▶ _TASK OBJECTIVE_
Could you find every line in the entries below that holds the word "shown" and copy it?

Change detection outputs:
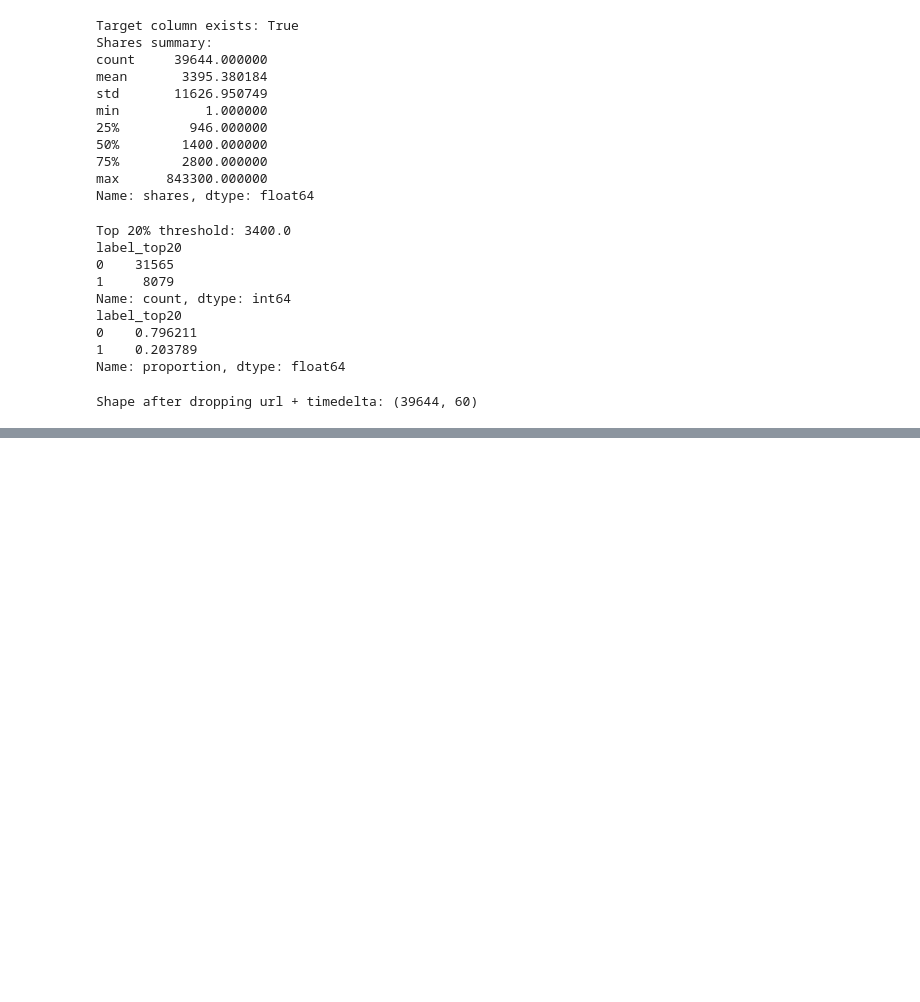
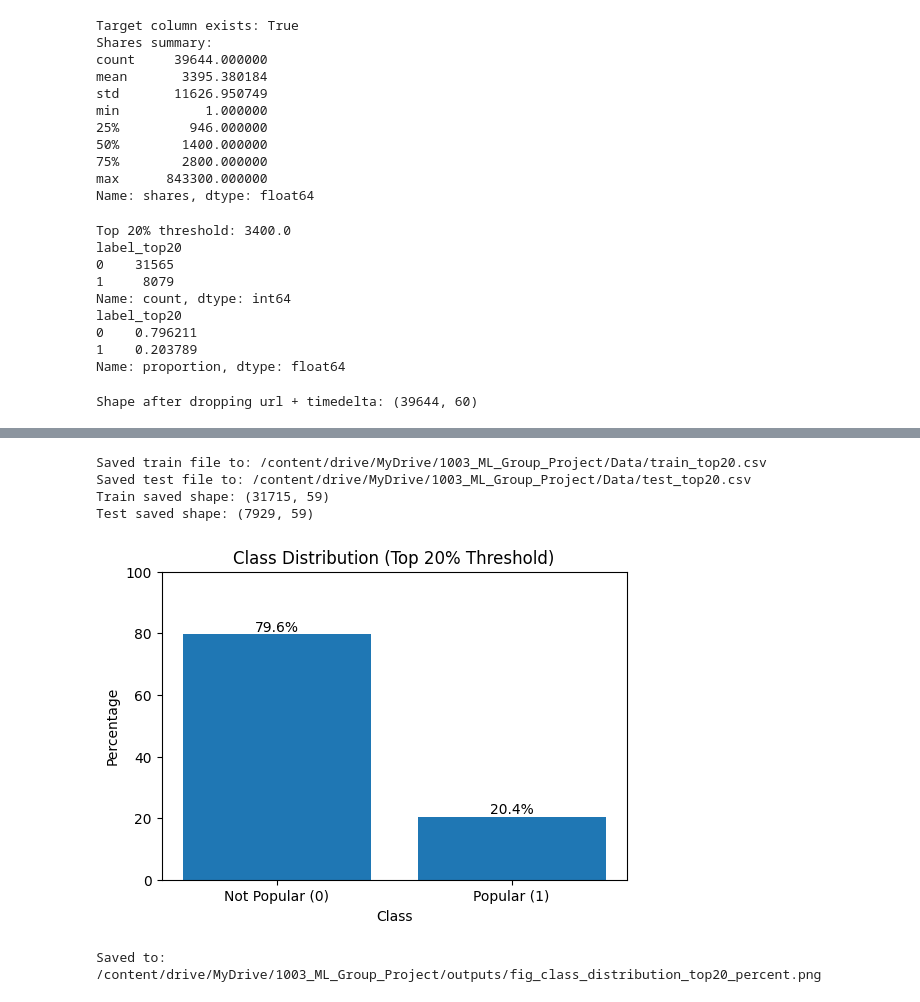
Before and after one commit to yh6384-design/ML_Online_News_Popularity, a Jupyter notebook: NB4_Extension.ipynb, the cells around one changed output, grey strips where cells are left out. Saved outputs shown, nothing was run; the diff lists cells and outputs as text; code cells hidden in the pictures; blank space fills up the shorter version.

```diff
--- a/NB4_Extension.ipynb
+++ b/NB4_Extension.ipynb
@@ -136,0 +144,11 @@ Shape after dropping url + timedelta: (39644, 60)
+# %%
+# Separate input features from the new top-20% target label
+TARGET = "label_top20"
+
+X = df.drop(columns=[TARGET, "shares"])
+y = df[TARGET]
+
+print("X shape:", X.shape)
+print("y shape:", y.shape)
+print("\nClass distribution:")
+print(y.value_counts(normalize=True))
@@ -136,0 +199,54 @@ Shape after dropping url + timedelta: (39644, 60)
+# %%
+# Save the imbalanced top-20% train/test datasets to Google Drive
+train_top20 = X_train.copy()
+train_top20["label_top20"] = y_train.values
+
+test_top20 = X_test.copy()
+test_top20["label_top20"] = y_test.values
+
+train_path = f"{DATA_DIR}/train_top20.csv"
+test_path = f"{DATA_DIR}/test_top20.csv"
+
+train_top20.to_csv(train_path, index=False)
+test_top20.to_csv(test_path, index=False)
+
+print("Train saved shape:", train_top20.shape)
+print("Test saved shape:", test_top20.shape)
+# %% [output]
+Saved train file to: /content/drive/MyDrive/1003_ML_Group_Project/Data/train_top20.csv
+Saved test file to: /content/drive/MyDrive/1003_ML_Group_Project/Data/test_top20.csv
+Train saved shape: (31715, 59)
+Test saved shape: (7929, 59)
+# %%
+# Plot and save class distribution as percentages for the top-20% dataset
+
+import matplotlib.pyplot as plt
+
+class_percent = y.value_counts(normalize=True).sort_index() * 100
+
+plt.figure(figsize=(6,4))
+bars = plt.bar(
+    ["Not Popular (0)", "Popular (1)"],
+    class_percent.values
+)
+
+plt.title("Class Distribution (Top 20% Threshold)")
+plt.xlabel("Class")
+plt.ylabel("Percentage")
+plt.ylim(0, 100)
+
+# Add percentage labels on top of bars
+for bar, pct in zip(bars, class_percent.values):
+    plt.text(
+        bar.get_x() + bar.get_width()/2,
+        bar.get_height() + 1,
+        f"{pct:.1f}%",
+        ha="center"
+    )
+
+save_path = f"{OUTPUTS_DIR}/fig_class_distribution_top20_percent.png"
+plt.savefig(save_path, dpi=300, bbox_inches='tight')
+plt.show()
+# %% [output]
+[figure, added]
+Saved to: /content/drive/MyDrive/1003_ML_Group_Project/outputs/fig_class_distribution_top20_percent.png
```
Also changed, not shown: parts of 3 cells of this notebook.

...

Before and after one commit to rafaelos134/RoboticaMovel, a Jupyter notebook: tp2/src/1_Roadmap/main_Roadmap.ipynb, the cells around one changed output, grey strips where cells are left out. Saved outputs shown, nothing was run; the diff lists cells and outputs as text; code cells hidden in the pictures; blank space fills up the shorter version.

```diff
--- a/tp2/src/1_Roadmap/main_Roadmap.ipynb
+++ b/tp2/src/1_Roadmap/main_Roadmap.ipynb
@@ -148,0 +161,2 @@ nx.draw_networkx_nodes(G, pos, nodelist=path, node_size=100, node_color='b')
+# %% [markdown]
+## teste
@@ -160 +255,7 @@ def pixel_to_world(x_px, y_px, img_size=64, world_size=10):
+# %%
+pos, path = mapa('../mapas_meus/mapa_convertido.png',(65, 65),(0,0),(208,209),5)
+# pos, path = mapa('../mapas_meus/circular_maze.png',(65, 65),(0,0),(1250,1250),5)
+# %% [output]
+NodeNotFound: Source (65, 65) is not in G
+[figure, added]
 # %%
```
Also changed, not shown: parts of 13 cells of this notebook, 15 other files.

▶ _ANSWER SECTION_
Before and after one commit to yh6384-design/ML_Online_News_Popularity, a Jupyter notebook: NB4_Extension.ipynb, the cells around one changed output, grey strips where cells are left out. Saved outputs shown, nothing was run; the diff lists cells and outputs as text; code cells hidden in the pictures; blank space fills up the shorter version.
Also changed, not shown: parts of 3 cells of this notebook.
Before and after one commit to rafaelos134/RoboticaMovel, a Jupyter notebook: tp2/src/1_Roadmap/main_Roadmap.ipynb, the cells around one changed output, grey strips where cells are left out. Saved outputs shown, nothing was run; the diff lists cells and outputs as text; code cells hidden in the pictures; blank space fills up the shorter version.
Also changed, not shown: parts of 13 cells of this notebook, 15 other files.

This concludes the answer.